Spies in Disguise
Time Out says
Stellar voice cast to the fore, Blue Sky’s latest animation lands enough of its gags to compensate for some over-familiar story beats.
In ‘Live and Let Die’, a pigeon famously pulls off an unexpected double-take as the villain meets an outrageously over-the-top death at the hands of 007. Other than that, pigeons have been pretty thin on the ground in espionage movies – until now. In this bizarrely premised but often very funny animation, pigeons do the actual spying.
The hero of this latest effort from Blue Sky, the studio that behind the ‘Ice Age’ and ‘Rio’ franchises, is uber-cool superspy Lance Sterling (voiced by Will Smith). When he’s framed for the theft of a deadly drone, the only person he can turn to for help is disgraced scientist Walter (Tom Holland), a gadget maker who prefers non-lethal tactics. But when the bullish Lance is accidentally transformed into a pigeon – yes, really – by Walter’s experimental formula, they must work together to stop bad guy Killiam (Ben Mendelsohn) from targeting every intelligence operative in the world.

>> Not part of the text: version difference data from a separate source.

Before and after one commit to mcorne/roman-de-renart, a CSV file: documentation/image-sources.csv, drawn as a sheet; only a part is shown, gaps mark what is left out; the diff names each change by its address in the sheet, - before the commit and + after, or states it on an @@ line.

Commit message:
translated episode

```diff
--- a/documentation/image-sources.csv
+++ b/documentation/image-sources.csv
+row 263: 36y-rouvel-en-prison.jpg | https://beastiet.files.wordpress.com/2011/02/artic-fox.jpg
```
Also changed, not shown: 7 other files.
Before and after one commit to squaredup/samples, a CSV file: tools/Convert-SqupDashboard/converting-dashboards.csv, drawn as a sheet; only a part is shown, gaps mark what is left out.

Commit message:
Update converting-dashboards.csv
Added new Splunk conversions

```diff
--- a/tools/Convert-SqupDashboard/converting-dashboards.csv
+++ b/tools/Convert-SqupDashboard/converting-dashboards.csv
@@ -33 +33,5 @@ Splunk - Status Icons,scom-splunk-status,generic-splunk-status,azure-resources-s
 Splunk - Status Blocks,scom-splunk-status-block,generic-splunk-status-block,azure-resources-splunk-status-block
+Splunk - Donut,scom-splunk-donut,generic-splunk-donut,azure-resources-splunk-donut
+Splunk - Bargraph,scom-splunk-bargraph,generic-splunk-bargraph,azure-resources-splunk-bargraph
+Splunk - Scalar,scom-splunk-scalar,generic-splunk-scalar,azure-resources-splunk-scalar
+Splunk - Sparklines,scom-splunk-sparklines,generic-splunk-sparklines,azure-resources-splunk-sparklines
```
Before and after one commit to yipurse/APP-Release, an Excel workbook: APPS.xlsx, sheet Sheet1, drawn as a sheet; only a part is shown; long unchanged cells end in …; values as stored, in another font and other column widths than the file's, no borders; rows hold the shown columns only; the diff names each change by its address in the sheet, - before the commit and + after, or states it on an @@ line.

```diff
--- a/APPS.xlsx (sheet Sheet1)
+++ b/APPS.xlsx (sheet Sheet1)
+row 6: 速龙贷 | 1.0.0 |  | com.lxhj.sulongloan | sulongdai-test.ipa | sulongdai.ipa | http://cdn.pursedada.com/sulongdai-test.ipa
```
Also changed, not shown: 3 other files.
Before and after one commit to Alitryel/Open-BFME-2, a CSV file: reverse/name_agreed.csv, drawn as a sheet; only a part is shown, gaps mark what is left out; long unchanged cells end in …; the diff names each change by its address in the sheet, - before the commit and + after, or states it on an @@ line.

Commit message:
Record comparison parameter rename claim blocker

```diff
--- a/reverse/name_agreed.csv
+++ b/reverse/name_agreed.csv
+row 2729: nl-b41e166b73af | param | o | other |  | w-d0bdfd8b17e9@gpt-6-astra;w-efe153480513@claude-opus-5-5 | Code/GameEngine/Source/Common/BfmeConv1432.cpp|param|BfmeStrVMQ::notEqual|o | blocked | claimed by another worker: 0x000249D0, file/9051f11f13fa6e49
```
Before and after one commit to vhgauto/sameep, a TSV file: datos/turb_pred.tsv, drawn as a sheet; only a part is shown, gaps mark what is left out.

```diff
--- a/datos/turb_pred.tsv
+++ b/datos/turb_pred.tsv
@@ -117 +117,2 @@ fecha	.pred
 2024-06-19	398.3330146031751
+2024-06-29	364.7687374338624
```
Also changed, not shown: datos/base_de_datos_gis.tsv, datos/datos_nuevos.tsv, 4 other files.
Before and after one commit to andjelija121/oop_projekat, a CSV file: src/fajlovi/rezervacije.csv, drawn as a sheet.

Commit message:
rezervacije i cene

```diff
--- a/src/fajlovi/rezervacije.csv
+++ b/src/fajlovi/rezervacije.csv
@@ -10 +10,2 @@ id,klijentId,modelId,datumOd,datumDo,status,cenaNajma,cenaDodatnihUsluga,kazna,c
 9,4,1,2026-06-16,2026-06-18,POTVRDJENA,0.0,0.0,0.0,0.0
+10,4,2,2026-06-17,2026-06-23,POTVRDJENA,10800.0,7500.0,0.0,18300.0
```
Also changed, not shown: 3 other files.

The plot is both overly familiar (drones, spy databases) and thoroughly silly (birds), but its looseness at least allows the charismatic cast to chuck in some solid gags. This debut effort from co-directors Nick Bruno and Troy Quane is therefore far funnier than we might have expected, delivering original riffs on spy clichés and pigeon behaviour (be warned that some of the regurgitation gags may cause actual gagging). It also offers a surprisingly progressive look at covert ops, suggesting that they create a vicious cycle of violence and only worsen the problems they seek to address. The non-aggressive glitter bombs that Walter creates to break this cycle may not work in the real world, but it’s a positive and inspiring message for a children’s film.
Cast and crew